The 2023 HECM Limit is likely to exceed $1 million! Here’s why…Continue reading
Which homeowners will benefit the most? We examine three specific groups who…Continue reading
HECM lending limits increased for the 4th consecutive year
Tuesday, December 3rd FHA released Mortgagee Letter 2019-20 announcing the new maximum claim amount (or lending limit) for Home Equity Conversion Mortgages. The new limit of $765.600 is in effect for the calendar year 2020 and represents a nearly $39,000 increase from last year’s MCA. The move is not an unusual one. Reverse Mortgage Daily reports that the Housing and Economic Recovery Act or HERA mandates that conforming loan limits must reflect changes in the average U.S. home price…
The potential removal of the HECM’s national loan limit presents disparities in neighboring counties
The updated Housing Finance Reform Plan is ambitious in both its scope and impact on the housing industry and more particularly reverse mortgage industry participants. One of the proposed changes to the HECM (Home Equity Conversion Mortgage) is the removal of the national loan limit and a return to the county-by-county structure of yesteryear. Such a change requires Congressional approval.
[ FHA MORTGAGE LIMIT CALCULATOR ]
In 2019 HUD increased lending limits for most counties across the U.S. However, those unfamiliar with the localized caps may be surprised at local disparities. For instance, the offices of Reverse Focus are located in Shasta County- situated 2 hours south of the Oregon border. The current FHA loan limit for Shasta county is $314,827- a price few homes fall below.

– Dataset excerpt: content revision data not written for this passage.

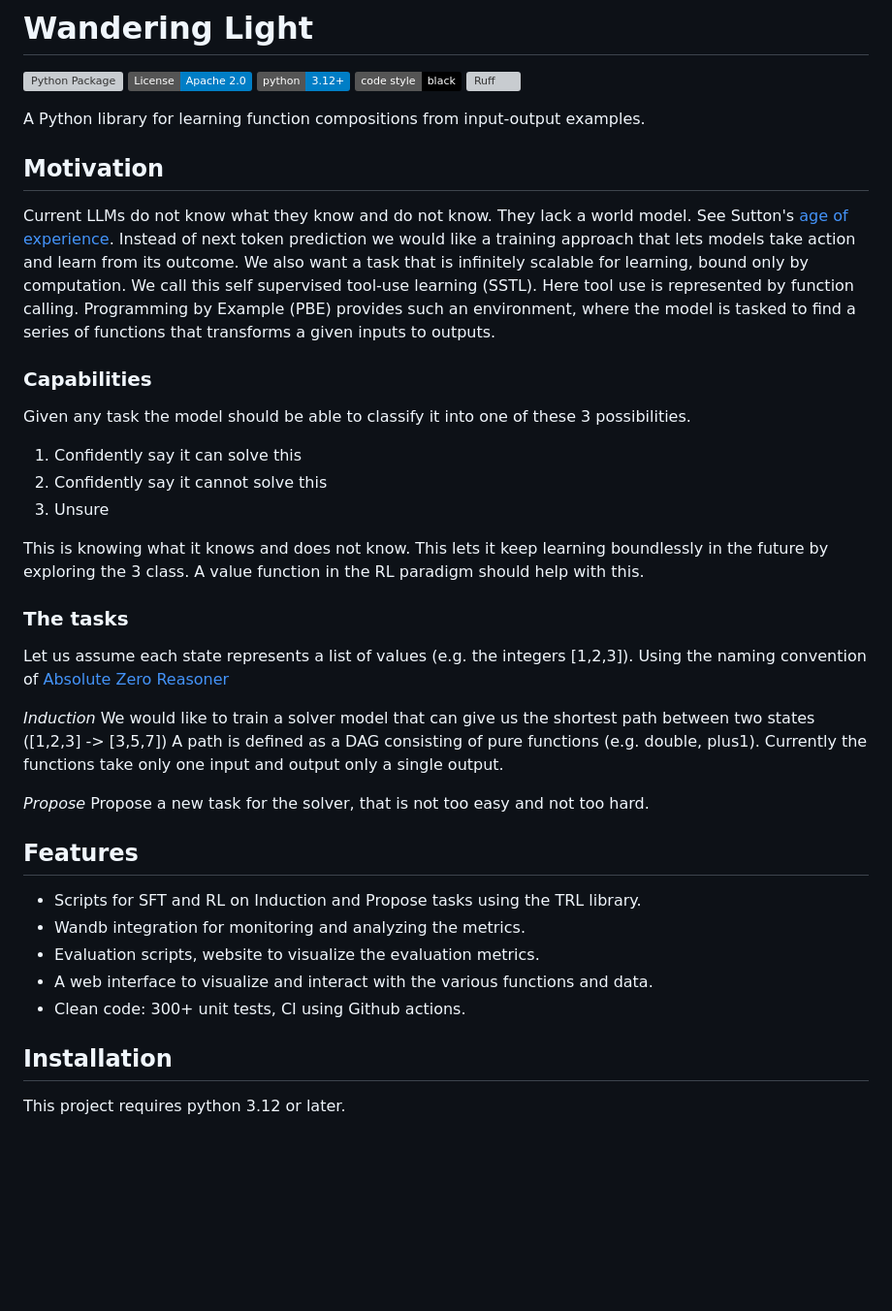
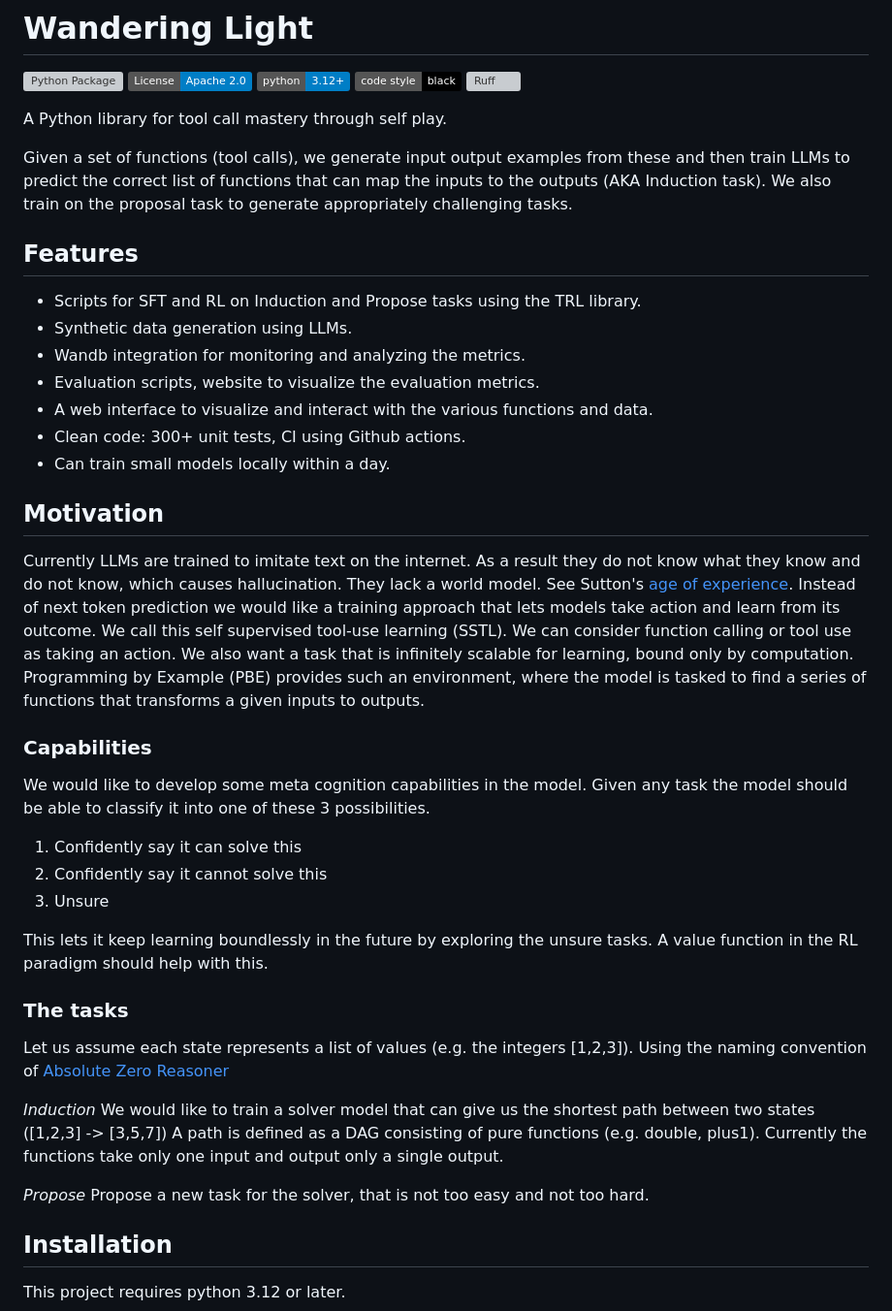
Before and after one commit to abhishekraok/wandering-light, a Markdown page: README.md, the part around the change. Shown: that part at 97% size. Rendered like a GitHub page; badges without logos; blank space fills up the shorter version; grey boxes are pictures that could not be loaded.

Commit message:
Improve documentation.

```diff
--- a/README.md
+++ b/README.md
@@ -6,24 +6,42 @@
 [![Code style: black](https://img.shields.io/badge/code%20style-black-000000.svg)](https://github.com/psf/black)
 [![Ruff](https://img.shields.io/endpoint?url=https://raw.githubusercontent.com/astral-sh/ruff/main/assets/badge/v2.json)](https://github.com/astral-sh/ruff)
 
-A Python library for learning function compositions from input-output examples.
+A Python library for tool call mastery through self play.
+
+Given a set of functions (tool calls), we generate input output examples from these and then train LLMs
+to predict the correct list of functions that can map the inputs to the outputs (AKA Induction task).
+We also train on the proposal task to generate appropriately challenging tasks.
+
+
+## Features
+
+ - Scripts for SFT and RL on Induction and Propose tasks using the TRL library.
+ - Synthetic data generation using LLMs.
+ - Wandb integration for monitoring and analyzing the metrics.
+ - Evaluation scripts, website to visualize the evaluation metrics.
+ - A web interface to visualize and interact with the various functions and data.
+ - Clean code: 300+ unit tests, CI using Github actions.
+ - Can train small models locally within a day.
 
 ## Motivation
-Current LLMs do not know what they know and do not know. They lack a world model. See Sutton's [age of experience](https://storage.googleapis.com/deepmind-media/Era-of-Experience%20/The%20Era%20of%20Experience%20Paper.pdf).
+Currently LLMs are trained to imitate text on the internet.
+As a result they do not know what they know and do not know, which causes hallucination.
+They lack a world model. See Sutton's [age of experience](https://storage.googleapis.com/deepmind-media/Era-of-Experience%20/The%20Era%20of%20Experience%20Paper.pdf).
 Instead of next token prediction we would like a training approach that lets models take action and learn from its outcome.
-We also want a task that is infinitely scalable for learning, bound only by computation. We call this self supervised tool-use learning (SSTL).
-Here tool use is represented by function calling.
+We call this self supervised tool-use learning (SSTL).
+We can consider function calling or tool use as taking an action.
+We also want a task that is infinitely scalable for learning, bound only by computation.
 Programming by Example (PBE) provides such an environment, where the model is tasked to find a series of functions that transforms a given inputs to outputs.
 
 ### Capabilities
+We would like to develop some meta cognition capabilities in the model.
 Given any task the model should be able to classify it into one of these 3 possibilities.
 
   1. Confidently say it can solve this
   2. Confidently say it cannot solve this
   3. Unsure
 
-This is knowing what it knows and does not know.
-This lets it keep learning boundlessly in the future by exploring the 3 class.
+This lets it keep learning boundlessly in the future by exploring the unsure tasks.
 A value function in the RL paradigm should help with this.
 
 ### The tasks
@@ -38,14 +56,6 @@ Currently the functions take only one input and output only a single output.
 *Propose*
 Propose a new task for the solver, that is not too easy and not too hard.
 
-
-## Features
-
- - Scripts for SFT and RL on Induction and Propose tasks using the TRL library.
- - Wandb integration for monitoring and analyzing the metrics.
- - Evaluation scripts, website to visualize the evaluation metrics.
- - A web interface to visualize and interact with the various functions and data.
- - Clean code: 300+ unit tests, CI using Github actions.
 
 
 ## Installation
```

Yet just a short 20-minute drive south in Tehama county (where average home sale prices are considerably less) the loan limit is strangely the same- a scenario likely to be replayed throughout the markets of many HECM professionals.
All which brings us to the question of what if Congress removes the HECM program’s national limit? It would be expected that higher-valued homeowners on both coasts would stand to benefit the most under FHA’s high-cost areas cap under which we’ve functioned since the passage of the Housing & Economic Recovery Act (HERA) of 2008. It would also open a significant opportunity for the creation of private/proprietary reverse mortgages for those with homes that exceed the reduced county limits and fall below today’s cap of $726, 525.
While no PLF (principal limit factor) cuts have been announced, the repeal of the HECM’s national lending limit would cut much deeper for higher-valued homes in lower-cost MSAs.
The good news is we just heard that the HECM loan limits will remain the same through December of this year. I’m sure there are many out there who are breathing a little sigh of relief as it buys you some time to get those higher value property owners to get their reverse mortgage in process.
To me it did not really matter, and not because I live in an area that is not affected by the lending limits. I am in Baltimore, a stone’s throw from Washington where the property values have not suffered as much as in other areas of the country. No, the reason it would not affect my reverse mortgage business either way is that I have a plan. And I stick to that plan. Look, there will always be market forces outside of our control. You can beat your head against the wall when something happens, or you can continue to work your plan.
I am certain that those who have a written, detailed plan and are using a coach of some sort to hold them accountable to that plan are going to write loans no matter what market conditions may be. They accept that there will always be some regulation or other occurrence that is out of their control and they move on. What are you doing right now, today to be certain that you will not be sidetracked by things you cannot control? Stay focused, stay on track and continue to help our seniors. They need us now more than ever.
This week we focus on the real possibility of FHA reducing HECM lending limits for next year, the dangers of a reverse mortgage preventing Medicaid eligibility and our industry’s recent sales figures.Continue reading